Data entries
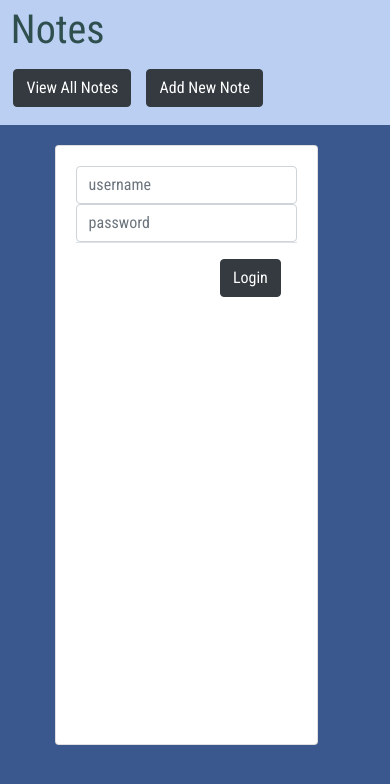
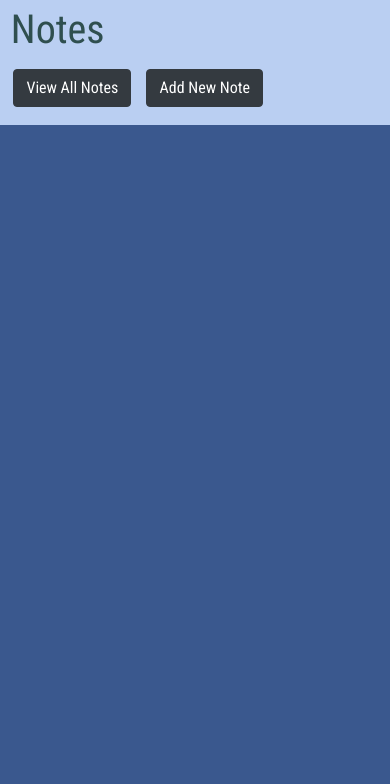
Before and after one commit to skennedy93/Note-Taker, a React (Create React App) app in the folder note-app/: page /login in a window 390 px wide. Shown: the top 784 px of the page. Built offline with nearby package versions, Linux system fonts and the light colour scheme.

Commit message:
minor styling changes for more responsive UI

```diff
--- a/note-app/src/App.js
+++ b/note-app/src/App.js
@@ -9,8 +9,6 @@ import { connect } from 'react-redux';
 import NewNote from './layout/addNote'
 import EditView from './layout/editView'
 import Note from './layout/singleNote'
-import login from './authorization/login'
-import register from './authorization/register'
 
 const AppContainer = styled.div`
     display: flex;
@@ -35,6 +33,12 @@ margin-top: -5%;
 background: rgba(0, 0, 0, 0.5);
 height: 100vh;
 width: 100vw;
+@media(max-width:780px){
+  margin-left:-29%;
+  };
+@media(max-width:500px){
+  margin-left:-6%;
+  };
 `
 
 
@@ -50,8 +54,6 @@ class App extends Component {
           <Route path='/add' component={NewNote}/>
           <Route path="/edit/:id" component={EditView} />
           <Route path="/view/:id" component={Note} />
-          <Route path="/login" component={login} />
-          <Route path="/register" component={register} />
           </Views>
         </AppContainer>
     );
--- a/note-app/src/authorization/login.js
+++ /dev/null
@@ -1,82 +0,0 @@
-import React from 'react';
-import axios from 'axios';
-import { connect } from 'react-redux';
-//import { login } from '../redux/actions/actions';
-
- class Login extends React.Component {
-  state = {
-    username: '',
-    password: '',
-    message: null,
-  };
-
-   submitLogin = event => {
-    const { username, password } = this.state;
-    if (!username || !password) this.setState({ message: 'Please enter a username and a password.'})
-    event.preventDefault();
-    axios
-      .post('http://localhost:4000/login', { username, password })
-      .then(response => {
-        console.log('response', response);
-        if (response.status === 200) {
-          this.props.login(response.data);
-          this.props.history.push('/');
-        } else if (response.status === 404) {
-          this.setState({ message: 'The username or password is incorrect.' });
-        }
-      })
-      .catch(err => {
-        console.log(err);
-      });
-  };
-
-   updateField = event => {
-    this.setState({
-      ...this.state,
-      [event.target.name]: event.target.value,
-    });
-  };
-
-   render() {
-    return (
-      <div>
-        <div className="card" style={{width: '75%',marginLeft: '10%',height:'600px'}}>
-        <div className="card-body">
-        <form onSubmit={this.submitLogin}>
-          <input
-            type="text"
-            name="username"
-            value={this.state.username}
-            placeholder="username"
-            onChange={this.updateField}
-            className="form-control"
-          />
-          <input
-            type="password"
-            name="password"
-            value={this.state.password}
-            placeholder="password"
-            onChange={this.updateField}
-            className="form-control"
-          />
-          <div className="modal-footer">
-          <button type="submit" className="btn btn-dark" >
-          Login
-          </button>
-          </div>
-        </form>
-        </div>
-        </div>
-        {this.state.message && this.state.message}
-      </div>
-    );
-  }
-}
-
- const mapStateToProps = state => {
-  return {
-    authed: state.authed,
-  };
-};
-
- export default connect(mapStateToProps, )(Login);
--- a/note-app/src/authorization/register.js
+++ /dev/null
@@ -1,81 +0,0 @@
-import React from 'react';
-import axios from 'axios';
-
- class Register extends React.Component {
-  state = {
-    username: '',
-    password: '',
-    passwordRepeat: '',
-    message: null,
-  };
-
-   submitRegistration = event => {
-    const { username, password, passwordRepeat } = this.state;
-    if (!username || !password) this.setState({ message: 'Please enter a username and a password.'})
-    if (password !== passwordRepeat) this.setState({ message: 'The passwords do not match.' });
-    event.preventDefault();
-    axios
-      .post('http://localhost:4000/register', { username, password })
-      .then(response => {
-        console.log('response', response);
-        if (response.status === 200) {
-          this.props.history.push('/');
-        }
-      })
-      .catch(err => {
-        console.log(err);
-      });
-  };
-
-   updateField = event => {
-    this.setState({
-      ...this.state,
-      [event.target.name]: event.target.value,
-    });
-  };
-
-   render() {
-    return (
-      <div>
-        <div className="card" style={{width: '75%',marginLeft: '10%',height:'600px'}}>
-        <div className="card-body">
-        <form onSubmit={this.submitLogin}>
-          <input
-            type="text"
-            name="username"
-            value={this.state.username}
-            placeholder="username"
-            onChange={this.updateField}
-            className="form-control"
-          />
-          <input
-            type="password"
-            name="password"
-            value={this.state.password}
-            placeholder="password"
-            onChange={this.updateField}
-            className="form-control"
-          />
-            <input
-            type="password"
-            name="password"
-            value={this.state.passwordRepeat}
-            placeholder="password"
-            onChange={this.updateField}
-            className="form-control"
-          />
-          <div className="modal-footer">
-          <button type="submit" className="btn btn-dark" >
-          Register
-          </button>
-          </div>
-        </form>
-        </div>
-        </div>
-        {this.state.message && this.state.message}
-      </div>
-    );
-  }
-}
-
- export default Register;
--- a/note-app/src/layout/singleNote.js
+++ b/note-app/src/layout/singleNote.js
@@ -8,8 +8,8 @@ const noteInfo = props.selectNote[0]
 
 if (noteInfo){return(<div className="card" style={{width: '90%',marginLeft: '5%'}}>
   <div className="card-body">
-        <h5 className="card-title" style={{fontSize:'55px'}}>{noteInfo.title}</h5>
-        <p className="card-text" style={{fontSize:'35px'}}>{noteInfo.content}</p>
+        <h5 className="card-title" style={{fontSize:'50px'}}>{noteInfo.title}</h5>
+        <p className="card-text" style={{fontSize:'30px'}}>{noteInfo.content}</p>
         <div className="modal-footer">
         <Link type="button" className="btn btn-dark" to={`/edit/${noteInfo.id}`}>
           <div>Edit</div>
```
Also changed, not shown: note-app/src/authorization/auth.js (deleted, +0 -30 lines).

> Exercise instructions: Please go through the data and copy each line containing the word "redux".

> Result of the exercise:
@@ -9,8 +9,6 @@ import { connect } from 'react-redux';
-import { connect } from 'react-redux';
-//import { login } from '../redux/actions/actions';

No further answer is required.